• _Exercise objective_
Where does "GRANT" appear in the data? Return each line that holds it.

* * * * *

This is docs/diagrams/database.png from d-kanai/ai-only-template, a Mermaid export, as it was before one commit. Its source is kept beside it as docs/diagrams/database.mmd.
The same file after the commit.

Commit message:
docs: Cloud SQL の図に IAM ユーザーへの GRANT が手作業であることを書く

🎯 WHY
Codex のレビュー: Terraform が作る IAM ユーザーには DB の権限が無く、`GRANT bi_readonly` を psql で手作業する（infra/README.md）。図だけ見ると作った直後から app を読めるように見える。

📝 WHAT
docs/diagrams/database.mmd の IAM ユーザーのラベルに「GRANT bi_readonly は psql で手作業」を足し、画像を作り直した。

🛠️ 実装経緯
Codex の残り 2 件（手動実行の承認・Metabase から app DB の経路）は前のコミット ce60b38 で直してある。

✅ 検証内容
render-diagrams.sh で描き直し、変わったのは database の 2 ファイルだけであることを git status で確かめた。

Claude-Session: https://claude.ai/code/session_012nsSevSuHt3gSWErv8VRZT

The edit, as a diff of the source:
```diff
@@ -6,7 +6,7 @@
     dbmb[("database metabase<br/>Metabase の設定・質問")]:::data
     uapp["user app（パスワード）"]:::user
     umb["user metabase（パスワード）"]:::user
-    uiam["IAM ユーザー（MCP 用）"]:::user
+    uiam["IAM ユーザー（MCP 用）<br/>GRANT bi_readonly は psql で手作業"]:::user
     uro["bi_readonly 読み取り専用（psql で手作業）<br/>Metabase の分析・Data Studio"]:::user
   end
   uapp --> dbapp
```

* * * * *

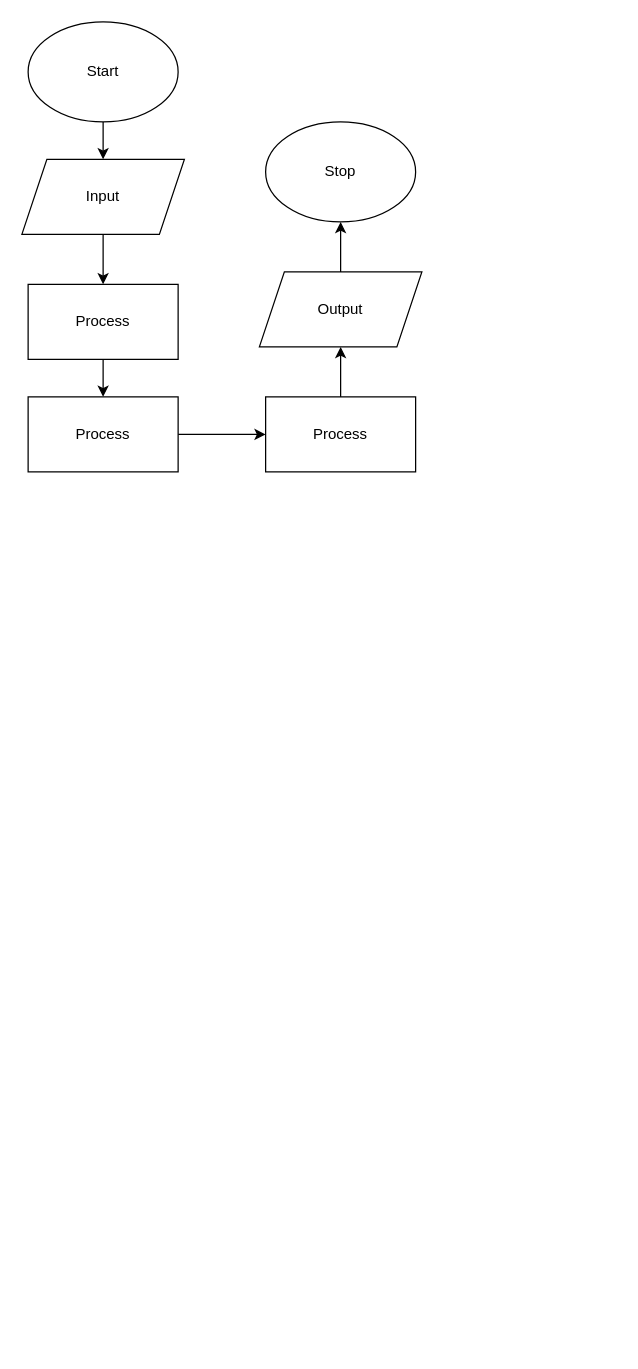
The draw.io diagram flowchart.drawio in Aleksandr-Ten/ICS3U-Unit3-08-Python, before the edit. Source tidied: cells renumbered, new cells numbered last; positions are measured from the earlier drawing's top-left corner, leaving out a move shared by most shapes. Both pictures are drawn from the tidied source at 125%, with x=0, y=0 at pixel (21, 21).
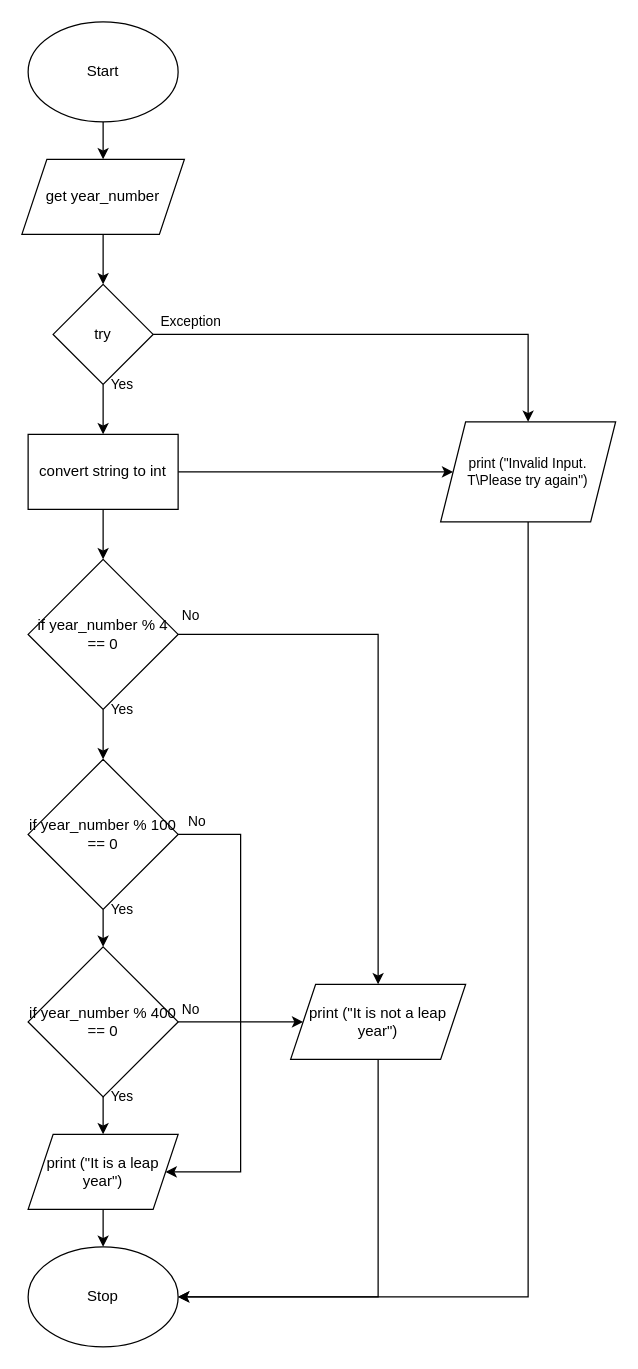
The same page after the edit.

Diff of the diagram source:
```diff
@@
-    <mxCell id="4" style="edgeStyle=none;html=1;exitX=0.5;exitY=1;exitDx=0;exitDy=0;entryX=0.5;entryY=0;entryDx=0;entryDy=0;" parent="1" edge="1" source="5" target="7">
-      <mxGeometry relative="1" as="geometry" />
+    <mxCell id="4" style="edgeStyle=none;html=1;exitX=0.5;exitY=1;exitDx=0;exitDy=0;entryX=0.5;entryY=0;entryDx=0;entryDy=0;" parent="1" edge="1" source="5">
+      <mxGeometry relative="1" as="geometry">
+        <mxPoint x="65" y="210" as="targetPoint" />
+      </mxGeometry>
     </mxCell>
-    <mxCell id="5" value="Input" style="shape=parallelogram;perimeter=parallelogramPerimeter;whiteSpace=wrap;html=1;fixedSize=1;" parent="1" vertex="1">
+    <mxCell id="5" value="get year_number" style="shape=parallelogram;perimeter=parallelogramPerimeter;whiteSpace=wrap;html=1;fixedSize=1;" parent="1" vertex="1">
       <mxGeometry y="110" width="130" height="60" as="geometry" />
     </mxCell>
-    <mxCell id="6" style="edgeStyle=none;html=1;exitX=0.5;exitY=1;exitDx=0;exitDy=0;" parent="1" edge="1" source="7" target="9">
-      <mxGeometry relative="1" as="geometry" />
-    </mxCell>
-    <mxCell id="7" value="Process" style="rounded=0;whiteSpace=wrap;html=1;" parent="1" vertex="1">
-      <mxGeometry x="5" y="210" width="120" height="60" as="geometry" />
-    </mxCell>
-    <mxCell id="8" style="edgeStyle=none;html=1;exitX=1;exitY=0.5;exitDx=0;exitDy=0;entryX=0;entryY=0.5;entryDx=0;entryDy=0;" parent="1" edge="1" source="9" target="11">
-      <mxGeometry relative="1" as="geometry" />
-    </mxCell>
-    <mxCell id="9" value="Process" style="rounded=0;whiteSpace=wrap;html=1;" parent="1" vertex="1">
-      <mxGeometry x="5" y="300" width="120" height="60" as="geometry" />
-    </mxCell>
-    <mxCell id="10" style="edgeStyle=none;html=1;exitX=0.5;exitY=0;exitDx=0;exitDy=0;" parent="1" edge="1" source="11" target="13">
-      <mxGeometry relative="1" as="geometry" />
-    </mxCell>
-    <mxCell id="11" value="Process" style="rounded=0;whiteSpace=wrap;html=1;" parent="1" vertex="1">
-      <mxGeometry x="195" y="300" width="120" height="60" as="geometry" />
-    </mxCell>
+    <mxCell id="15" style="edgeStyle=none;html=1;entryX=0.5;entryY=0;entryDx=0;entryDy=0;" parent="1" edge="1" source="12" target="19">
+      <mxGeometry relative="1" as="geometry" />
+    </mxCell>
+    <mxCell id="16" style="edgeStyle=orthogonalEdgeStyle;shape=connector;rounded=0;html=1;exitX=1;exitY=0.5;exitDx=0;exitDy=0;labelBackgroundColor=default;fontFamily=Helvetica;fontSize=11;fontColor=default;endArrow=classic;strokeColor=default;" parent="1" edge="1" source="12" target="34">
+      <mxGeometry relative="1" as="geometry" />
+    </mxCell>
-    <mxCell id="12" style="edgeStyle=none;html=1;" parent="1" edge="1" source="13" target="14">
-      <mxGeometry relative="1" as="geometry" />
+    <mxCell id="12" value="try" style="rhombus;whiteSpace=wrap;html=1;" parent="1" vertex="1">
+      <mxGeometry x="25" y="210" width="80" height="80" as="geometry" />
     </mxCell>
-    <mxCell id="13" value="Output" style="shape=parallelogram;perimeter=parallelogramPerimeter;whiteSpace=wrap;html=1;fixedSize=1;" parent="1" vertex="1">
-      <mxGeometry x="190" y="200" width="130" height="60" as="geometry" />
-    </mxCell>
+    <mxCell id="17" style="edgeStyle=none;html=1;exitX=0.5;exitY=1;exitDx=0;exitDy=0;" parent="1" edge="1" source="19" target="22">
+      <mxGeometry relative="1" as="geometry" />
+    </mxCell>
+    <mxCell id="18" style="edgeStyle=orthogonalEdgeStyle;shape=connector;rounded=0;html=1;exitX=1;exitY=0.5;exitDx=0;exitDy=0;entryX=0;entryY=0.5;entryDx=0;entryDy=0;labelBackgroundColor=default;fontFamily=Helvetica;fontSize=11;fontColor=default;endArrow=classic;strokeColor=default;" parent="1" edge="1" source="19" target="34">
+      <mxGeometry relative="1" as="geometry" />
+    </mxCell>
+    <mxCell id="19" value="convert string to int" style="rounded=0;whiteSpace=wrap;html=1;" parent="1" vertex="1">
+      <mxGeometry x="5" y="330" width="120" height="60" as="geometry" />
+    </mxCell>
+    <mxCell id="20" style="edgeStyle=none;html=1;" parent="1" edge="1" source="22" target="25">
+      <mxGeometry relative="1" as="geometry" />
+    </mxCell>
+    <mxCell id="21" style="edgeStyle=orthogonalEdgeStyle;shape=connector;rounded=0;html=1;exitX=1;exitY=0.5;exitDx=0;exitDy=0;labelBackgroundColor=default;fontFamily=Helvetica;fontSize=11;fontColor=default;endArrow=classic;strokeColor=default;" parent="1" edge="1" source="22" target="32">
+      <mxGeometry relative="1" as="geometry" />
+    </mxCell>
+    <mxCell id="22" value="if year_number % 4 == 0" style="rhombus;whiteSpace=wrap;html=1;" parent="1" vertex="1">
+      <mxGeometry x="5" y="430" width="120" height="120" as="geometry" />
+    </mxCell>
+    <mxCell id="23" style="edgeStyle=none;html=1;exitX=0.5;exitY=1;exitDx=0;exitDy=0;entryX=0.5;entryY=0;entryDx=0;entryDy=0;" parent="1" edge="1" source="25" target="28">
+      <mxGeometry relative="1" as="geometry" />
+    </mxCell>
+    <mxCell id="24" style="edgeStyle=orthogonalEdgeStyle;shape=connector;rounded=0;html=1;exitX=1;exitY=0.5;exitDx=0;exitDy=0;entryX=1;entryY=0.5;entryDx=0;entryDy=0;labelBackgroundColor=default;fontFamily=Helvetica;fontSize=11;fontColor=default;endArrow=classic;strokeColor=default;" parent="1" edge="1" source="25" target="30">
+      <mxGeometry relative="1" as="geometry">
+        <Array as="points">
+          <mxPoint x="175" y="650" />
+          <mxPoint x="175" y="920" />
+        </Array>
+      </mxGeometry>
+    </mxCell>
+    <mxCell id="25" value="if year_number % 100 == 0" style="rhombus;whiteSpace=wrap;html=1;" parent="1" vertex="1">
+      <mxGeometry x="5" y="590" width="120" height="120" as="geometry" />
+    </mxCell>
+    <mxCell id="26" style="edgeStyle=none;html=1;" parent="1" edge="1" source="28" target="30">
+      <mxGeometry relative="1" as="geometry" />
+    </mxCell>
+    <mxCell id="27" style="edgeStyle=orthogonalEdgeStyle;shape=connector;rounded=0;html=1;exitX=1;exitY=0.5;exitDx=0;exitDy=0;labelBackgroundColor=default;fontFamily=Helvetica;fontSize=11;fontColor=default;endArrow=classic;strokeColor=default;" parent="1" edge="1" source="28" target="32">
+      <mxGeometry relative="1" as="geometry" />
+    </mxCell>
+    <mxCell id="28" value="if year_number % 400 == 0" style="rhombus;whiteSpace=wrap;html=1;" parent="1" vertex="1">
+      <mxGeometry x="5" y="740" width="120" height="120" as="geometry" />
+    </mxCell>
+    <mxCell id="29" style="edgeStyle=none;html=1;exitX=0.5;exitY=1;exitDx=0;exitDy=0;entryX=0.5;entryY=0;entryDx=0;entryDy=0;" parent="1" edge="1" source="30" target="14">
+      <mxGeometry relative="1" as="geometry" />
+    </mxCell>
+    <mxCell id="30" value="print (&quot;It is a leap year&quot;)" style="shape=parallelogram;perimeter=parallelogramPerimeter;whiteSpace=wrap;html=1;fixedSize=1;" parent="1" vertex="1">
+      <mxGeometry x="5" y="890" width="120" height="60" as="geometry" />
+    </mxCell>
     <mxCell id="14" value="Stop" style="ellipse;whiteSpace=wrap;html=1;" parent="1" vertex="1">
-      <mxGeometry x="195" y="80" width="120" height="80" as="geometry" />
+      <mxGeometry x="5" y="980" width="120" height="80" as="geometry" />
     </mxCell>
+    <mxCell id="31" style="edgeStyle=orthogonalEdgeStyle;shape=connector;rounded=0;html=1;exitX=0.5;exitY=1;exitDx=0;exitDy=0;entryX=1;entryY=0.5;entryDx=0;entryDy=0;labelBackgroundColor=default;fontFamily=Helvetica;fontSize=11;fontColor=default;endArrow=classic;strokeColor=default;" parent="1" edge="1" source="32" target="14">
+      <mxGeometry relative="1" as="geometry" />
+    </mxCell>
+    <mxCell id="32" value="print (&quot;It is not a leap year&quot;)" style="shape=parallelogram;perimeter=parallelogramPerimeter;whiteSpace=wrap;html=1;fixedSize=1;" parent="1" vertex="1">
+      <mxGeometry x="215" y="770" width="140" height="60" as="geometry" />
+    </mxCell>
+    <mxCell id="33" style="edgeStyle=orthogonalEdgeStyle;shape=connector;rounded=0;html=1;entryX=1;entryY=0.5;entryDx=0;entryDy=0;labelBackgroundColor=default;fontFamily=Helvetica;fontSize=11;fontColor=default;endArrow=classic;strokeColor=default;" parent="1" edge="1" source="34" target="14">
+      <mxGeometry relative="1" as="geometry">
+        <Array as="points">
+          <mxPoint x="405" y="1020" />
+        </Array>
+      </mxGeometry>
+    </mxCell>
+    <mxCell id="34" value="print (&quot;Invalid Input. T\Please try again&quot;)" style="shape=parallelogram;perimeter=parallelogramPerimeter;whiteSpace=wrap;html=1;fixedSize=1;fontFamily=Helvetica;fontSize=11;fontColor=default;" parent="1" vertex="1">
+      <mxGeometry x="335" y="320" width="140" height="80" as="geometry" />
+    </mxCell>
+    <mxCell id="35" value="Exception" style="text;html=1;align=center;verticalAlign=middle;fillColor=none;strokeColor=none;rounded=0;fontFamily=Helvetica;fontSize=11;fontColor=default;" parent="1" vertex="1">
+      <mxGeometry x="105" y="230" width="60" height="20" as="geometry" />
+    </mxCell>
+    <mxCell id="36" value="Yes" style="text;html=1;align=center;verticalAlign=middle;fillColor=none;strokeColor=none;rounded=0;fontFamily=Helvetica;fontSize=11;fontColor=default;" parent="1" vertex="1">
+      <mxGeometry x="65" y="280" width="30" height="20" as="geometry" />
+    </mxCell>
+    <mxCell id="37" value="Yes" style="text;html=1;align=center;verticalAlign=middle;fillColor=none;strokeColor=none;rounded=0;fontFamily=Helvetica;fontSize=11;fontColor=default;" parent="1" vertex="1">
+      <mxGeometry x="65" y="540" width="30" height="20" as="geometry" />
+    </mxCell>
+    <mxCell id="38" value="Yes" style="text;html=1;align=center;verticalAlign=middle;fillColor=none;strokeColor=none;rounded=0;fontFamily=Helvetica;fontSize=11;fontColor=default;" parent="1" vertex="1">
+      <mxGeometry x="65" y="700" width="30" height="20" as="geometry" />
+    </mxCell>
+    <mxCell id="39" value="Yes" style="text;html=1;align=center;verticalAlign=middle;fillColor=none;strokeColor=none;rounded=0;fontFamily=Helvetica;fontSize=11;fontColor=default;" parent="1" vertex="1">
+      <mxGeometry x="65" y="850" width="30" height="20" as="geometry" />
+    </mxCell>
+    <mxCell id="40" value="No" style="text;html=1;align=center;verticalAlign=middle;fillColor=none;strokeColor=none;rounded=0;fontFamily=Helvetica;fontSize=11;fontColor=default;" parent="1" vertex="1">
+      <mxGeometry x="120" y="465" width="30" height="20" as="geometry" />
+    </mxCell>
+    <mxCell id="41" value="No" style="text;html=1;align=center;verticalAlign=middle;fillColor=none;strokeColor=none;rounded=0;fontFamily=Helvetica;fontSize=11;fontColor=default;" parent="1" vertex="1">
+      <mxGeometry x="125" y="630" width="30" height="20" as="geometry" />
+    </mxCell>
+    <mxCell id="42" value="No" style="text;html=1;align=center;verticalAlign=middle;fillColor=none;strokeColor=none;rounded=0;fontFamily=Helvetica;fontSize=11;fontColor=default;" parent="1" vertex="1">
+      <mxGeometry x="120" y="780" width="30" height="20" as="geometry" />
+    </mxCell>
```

* * * * *

• _Exercise answer_
docs: Cloud SQL の図に IAM ユーザーへの GRANT が手作業であることを書く
Codex のレビュー: Terraform が作る IAM ユーザーには DB の権限が無く、`GRANT bi_readonly` を psql で手作業する（infra/README.md）。図だけ見ると作った直後から app を読めるように見える。
docs/diagrams/database.mmd の IAM ユーザーのラベルに「GRANT bi_readonly は psql で手作業」を足し、画像を作り直した。
+    uiam["IAM ユーザー（MCP 用）<br/>GRANT bi_readonly は psql で手作業"]:::user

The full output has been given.